Home > D. General pathology > Infectious diseases > retrovirus


Monday 13 March 2006

Definition: A retrovirus is a virus which has a genome consisting of two RNA molecules, which may or may not be identical. It relies on the enzyme reverse transcriptase to perform the reverse transcription of its genome from RNA into DNA, which can then be integrated into the host’s genome with an integrase enzyme.


The retrovirus itself stores its nucleic acid genome and serves as a means of delivery of that genome into cells it targets as an obligate parasite, and constitute the infection. Once in the host’s cell, the RNA strands undergo reverse transcription in the cytosol and are integrated into the host’s genome, at which point the retroviral DNA is referred to as a provirus.


When retroviruses have integrated their genome into the germ line, their genome is passed on to a following generation. These endogenous retroviruses, contrasted with exogenous ones, now make up 8% of the human genome. Most insertions have no known function and are often referred to as "junk DNA". However, many endogenous retroviruses play important roles in host biology, such as control of gene transcription, cell fusion during placental development in the course of the germination of an embryo, and resistance to exogenous retroviral infection. Endogenous retroviruses have also received special attention in the research of immunology-related pathologies, such as autoimmune diseases such as multiple sclerosis, although endogenous retroviruses have not yet been proven to play any causal role in this class of disease. The role of endogenous retroviruses in human gene evolution is explored in a recent peer-reviewed article. abstract.

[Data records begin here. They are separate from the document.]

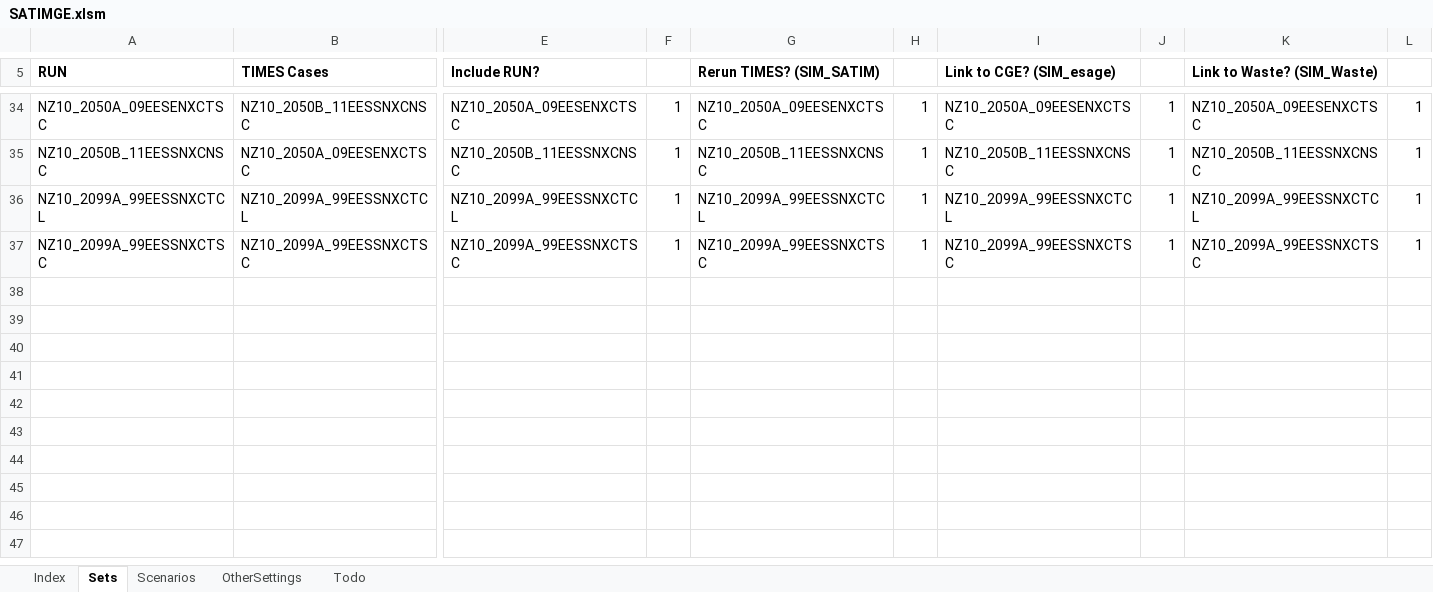
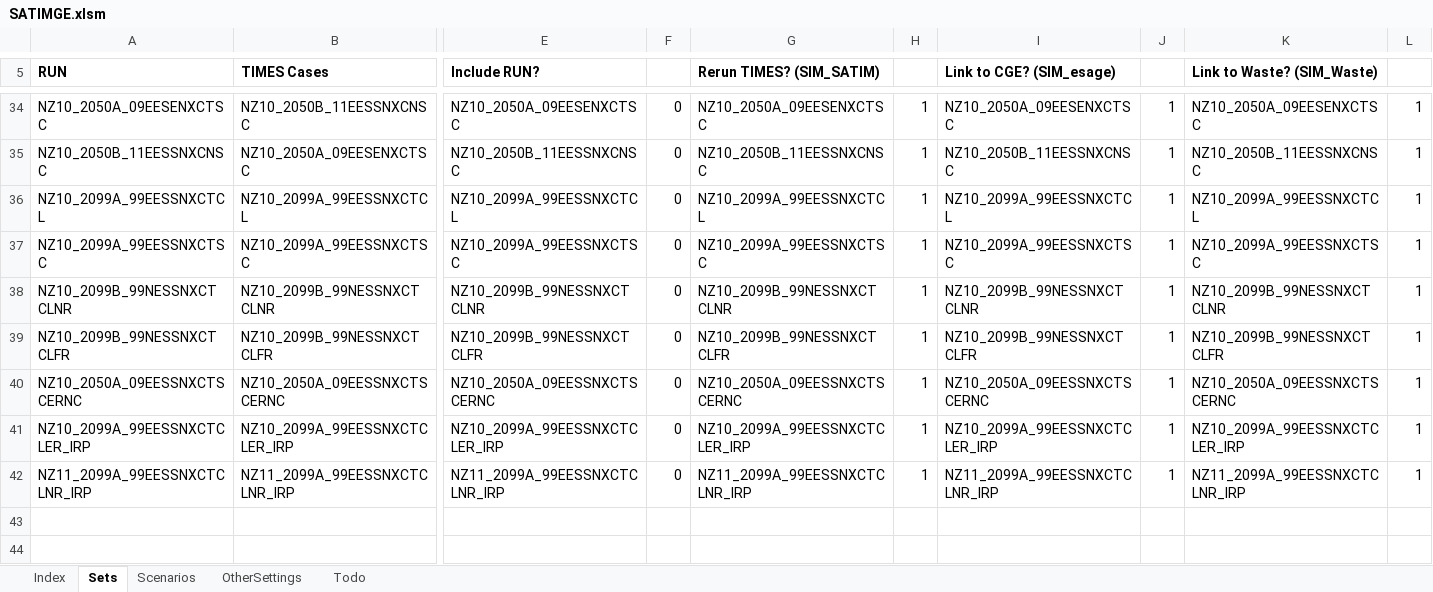
Before and after one commit to brunomerven/SATIMGE_Veda, an Excel workbook: SATIMGE.xlsm, sheet Sets, drawn as a sheet; only a part is shown, gaps mark what is left out; the shorter side is filled out with more unchanged rows; values as stored, in another font and other column widths than the file's, no borders; removed rows and columns are numbered as before the commit, all else as after; rows hold the shown columns only; the diff covers the shown part only; the diff names each change by its address in the sheet, - before the commit and + after, or states it on an @@ line.

```diff
--- a/SATIMGE.xlsm (sheet Sets)
+++ b/SATIMGE.xlsm (sheet Sets)
-F34:F37: 1
+F34:F37: 0
-row 38: (empty)
-row 39: (empty)
-row 40: (empty)
-row 41: (empty)
-row 42: (empty)
+row 38: NZ10_2099B_99NESSNXCTCLNR | NZ10_2099B_99NESSNXCTCLNR | NZ10_2099B_99NESSNXCTCLNR | 0 | NZ10_2099B_99NESSNXCTCLNR | 1 | NZ10_2099B_99NESSNXCTCLNR | 1 | NZ10_2099B_99NESSNXCTCLNR | 1
+row 39: NZ10_2099B_99NESSNXCTCLFR | NZ10_2099B_99NESSNXCTCLFR | NZ10_2099B_99NESSNXCTCLFR | 0 | NZ10_2099B_99NESSNXCTCLFR | 1 | NZ10_2099B_99NESSNXCTCLFR | 1 | NZ10_2099B_99NESSNXCTCLFR | 1
+row 40: NZ10_2050A_09EESSNXCTSCERNC | NZ10_2050A_09EESSNXCTSCERNC | NZ10_2050A_09EESSNXCTSCERNC | 0 | NZ10_2050A_09EESSNXCTSCERNC | 1 | NZ10_2050A_09EESSNXCTSCERNC | 1 | NZ10_2050A_09EESSNXCTSCERNC | 1
+row 41: NZ10_2099A_99EESSNXCTCLER_IRP | NZ10_2099A_99EESSNXCTCLER_IRP | NZ10_2099A_99EESSNXCTCLER_IRP | 0 | NZ10_2099A_99EESSNXCTCLER_IRP | 1 | NZ10_2099A_99EESSNXCTCLER_IRP | 1 | NZ10_2099A_99EESSNXCTCLER_IRP | 1
+row 42: NZ11_2099A_99EESSNXCTCLNR_IRP | NZ11_2099A_99EESSNXCTCLNR_IRP | NZ11_2099A_99EESSNXCTCLNR_IRP | 0 | NZ11_2099A_99EESSNXCTCLNR_IRP | 1 | NZ11_2099A_99EESSNXCTCLNR_IRP | 1 | NZ11_2099A_99EESSNXCTCLNR_IRP | 1
```
Also changed, not shown: 23 edited cells elsewhere in this sheet, sheet Scenarios, 5 other files.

While transcription was classically thought to only occur from DNA to RNA, reverse transcriptase transcribes RNA into DNA. The term "retro" in retrovirus refers to this reversal of the central dogma of molecular biology. Reverse transcriptase activity outside of retroviruses has been found in almost all eukaryotes, enabling the generation and insertion of new copies of retrotransposons into the host genome.

Because reverse transcription lacks the usual proofreading of DNA transcription, this kind of virus mutates very often. This enables the virus to grow resistant to antiviral pharmaceuticals quickly, and impedes, for example, the development of an effective vaccine against HIV.

Studies of retroviruses led to the first demonstrated synthesis of DNA from RNA templates, a fundamental mode for transferring genetic material that occurs in both eukaryotes and prokaryotes.

It has been speculated that the RNA to DNA transcription processes used by retroviruses may have first caused DNA to be used as genetic material. In this model, cellular organisms adopted the more chemically stable DNA when retroviruses evolved to create DNA from the RNA templates.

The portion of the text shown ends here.